Since inter partes review proceedings became available on September 16, 2012, thirteen petitions for inter partes review have been filed. Of these, three were filed against patents examined in Group 1600: U.S. Patent 7,790,869, U.S. Patent 7,713,698, and U.S. Patent 6,258,540.
Clerical Deficiency Not Fatal to Filing Date
One petition with clerical deficiencies was deemed “complete” and conditionally granted a filing date, as long as the defects are corrected within 5 business days of the notice. This opportunity to correct clerical errors is consistent with final rule 37 CFR § 42.104, which provides that a Petitioner may file a motion to correct “a clerical or typographical mistake in the petition,” and that such a petition, if granted, will “not change the filing date of the petition.”
Who Has Filed IPR Petitions?
Robert Sterne of Sterne, Kessler, Goldstein & Fox filed four of the thirteen petitions, all on behalf of Intellectual Ventures Management, LLC. My colleague Matthew Smith has filed three petitions, each on behalf of different parties. Robert Lawler of Reinhart Boerner Van Deuren s.c. has filed two petitions, both on behalf of Illumina, Inc.
Learning as We Go

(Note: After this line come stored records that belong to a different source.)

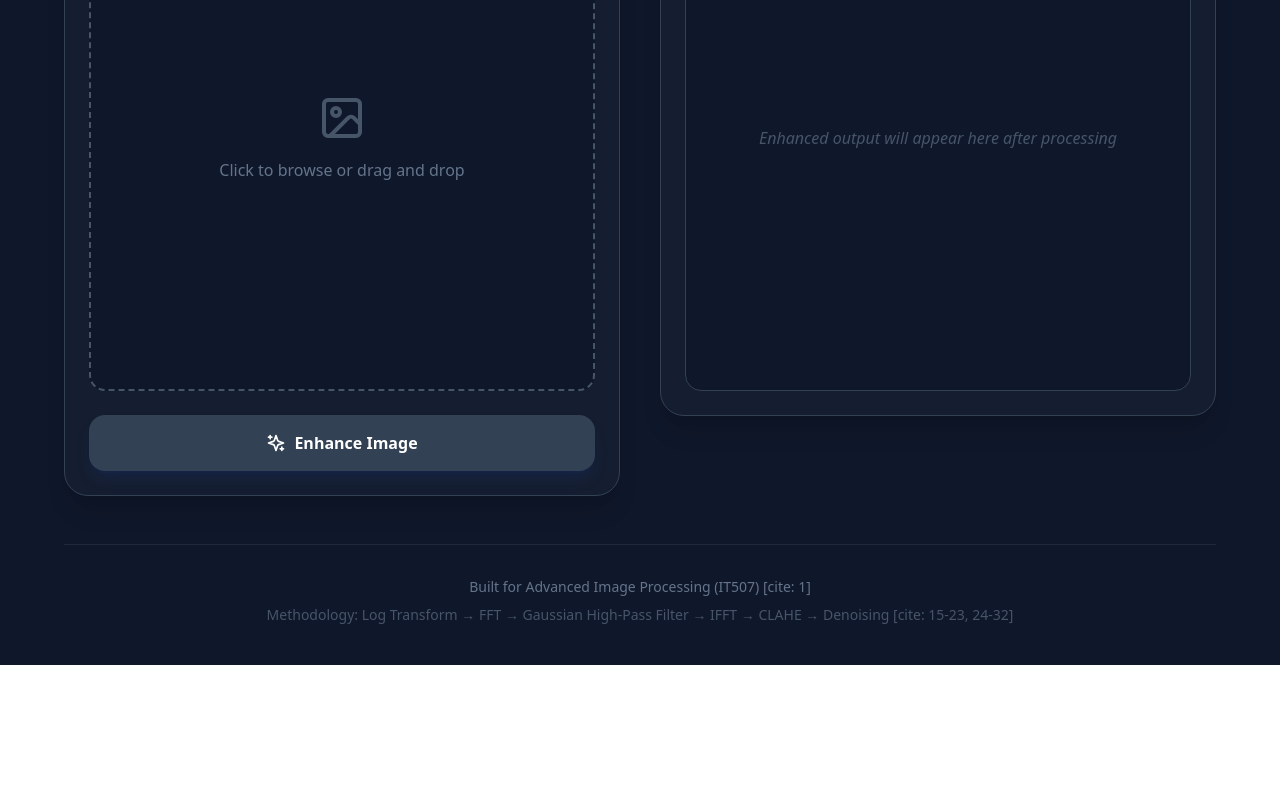
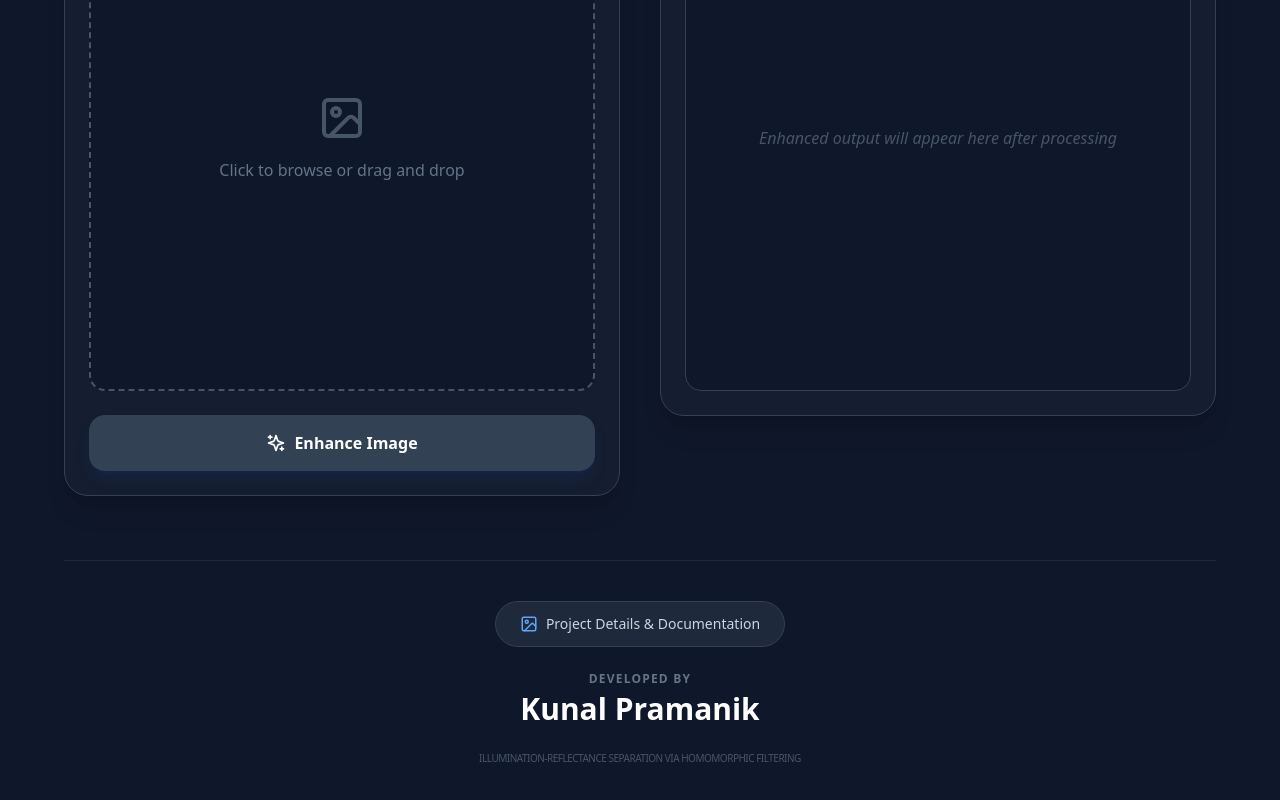
Before and after one commit to Kunal-Pramanik/IllumiRefine-AI, a React (Create React App) app in the folder frontend/: page / in a window 1280 px wide. Shown: the part 404-1204 px from the top of the page. Before the commit the page ends 1069 px from the top, so only its background shows below. Built offline with nearby package versions, Linux system fonts and the light colour scheme.

Commit message:
Update App.js

```diff
--- a/frontend/src/App.js
+++ b/frontend/src/App.js
@@ -11,17 +11,15 @@ function App() {
   const [result, setResult] = useState(null);
   const [loading, setLoading] = useState(false);
 
-  // Handle file selection and local preview
   const handleFileChange = (e) => {
     const file = e.target.files[0];
     if (file) {
       setSelectedFile(file);
       setPreview(URL.createObjectURL(file));
-      setResult(null); // Clear previous result
+      setResult(null);
     }
   };
 
-  // Communicate with the Hugging Face Python Backend [cite: 12, 14, 21]
   const processImage = async () => {
     if (!selectedFile) return;
     setLoading(true);
@@ -31,7 +29,7 @@ function App() {
 
     try {
       const response = await axios.post(API_URL, formData, {
-        responseType: 'blob', // Important for handling image data
+        responseType: 'blob',
       });
       const outputUrl = URL.createObjectURL(response.data);
       setResult(outputUrl);
@@ -128,15 +126,40 @@ function App() {
             )}
           </div>
         </div>
-
       </div>
 
-      {/* Footer / Methodology Note */}
-      <footer className="max-w-6xl mx-auto mt-12 text-center text-slate-500 text-sm border-t border-slate-800 pt-8">
-        <p>Built for Advanced Image Processing (IT507) [cite: 1]</p>
-        <p className="mt-2 text-slate-600">
-          Methodology: Log Transform → FFT → Gaussian High-Pass Filter → IFFT → CLAHE → Denoising [cite: 15-23, 24-32]
-        </p>
+      {/* Footer / Credits Section */}
+      <footer className="max-w-6xl mx-auto mt-16 text-center border-t border-slate-800 pt-10 pb-20">
+        <div className="flex flex-col items-center gap-6">
+
+          <a
+            href="https://github.com/Kunal-Pramanik/IllumiRefine-AI.git"
+            target="_blank"
+            rel="noopener noreferrer"
+            className="flex items-center gap-2 px-6 py-3 bg-slate-800 hover:bg-slate-700 border border-slate-700 rounded-full text-sm font-medium text-slate-300 transition-all transform hover:scale-105"
+          >
+            <ImageIcon size={18} className="text-blue-400" />
+            Project Details & Documentation
+          </a>
+
+          <div className="flex flex-col items-center gap-1">
+            <p className="text-slate-500 text-xs tracking-widest uppercase font-semibold">
+              Developed by
+            </p>
+            <a
+              href="https://www.linkedin.com/in/kunal-pramanik-5aa131267"
+              target="_blank"
+              rel="noopener noreferrer"
+              className="text-3xl font-black text-white hover:text-blue-400 transition-all duration-300 decoration-blue-500/30 underline-offset-8 hover:underline"
+            >
+              Kunal Pramanik
+            </a>
+          </div>
+
+          <p className="text-slate-600 text-[10px] uppercase tracking-tighter max-w-md">
+            Illumination-Reflectance Separation via Homomorphic Filtering
+          </p>
+        </div>
       </footer>
     </div>
   );
```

With inter partes review documents readily accessible through the Patent Trial and Appeal Board portal, practitioners and stakeholders can watch inter partes review proceedings progress, and see how the USPTO implements the new law and applies the new rules on a case-by-case basis. Moreover, the twelve-month statutory time period for completing inter partes review proceedings promises to yield final decisions in a relatively short time period, further building a body of examples to draw from. No doubt these first cases will be followed closely and scrutinized for strategies to adapt and lessons to learn.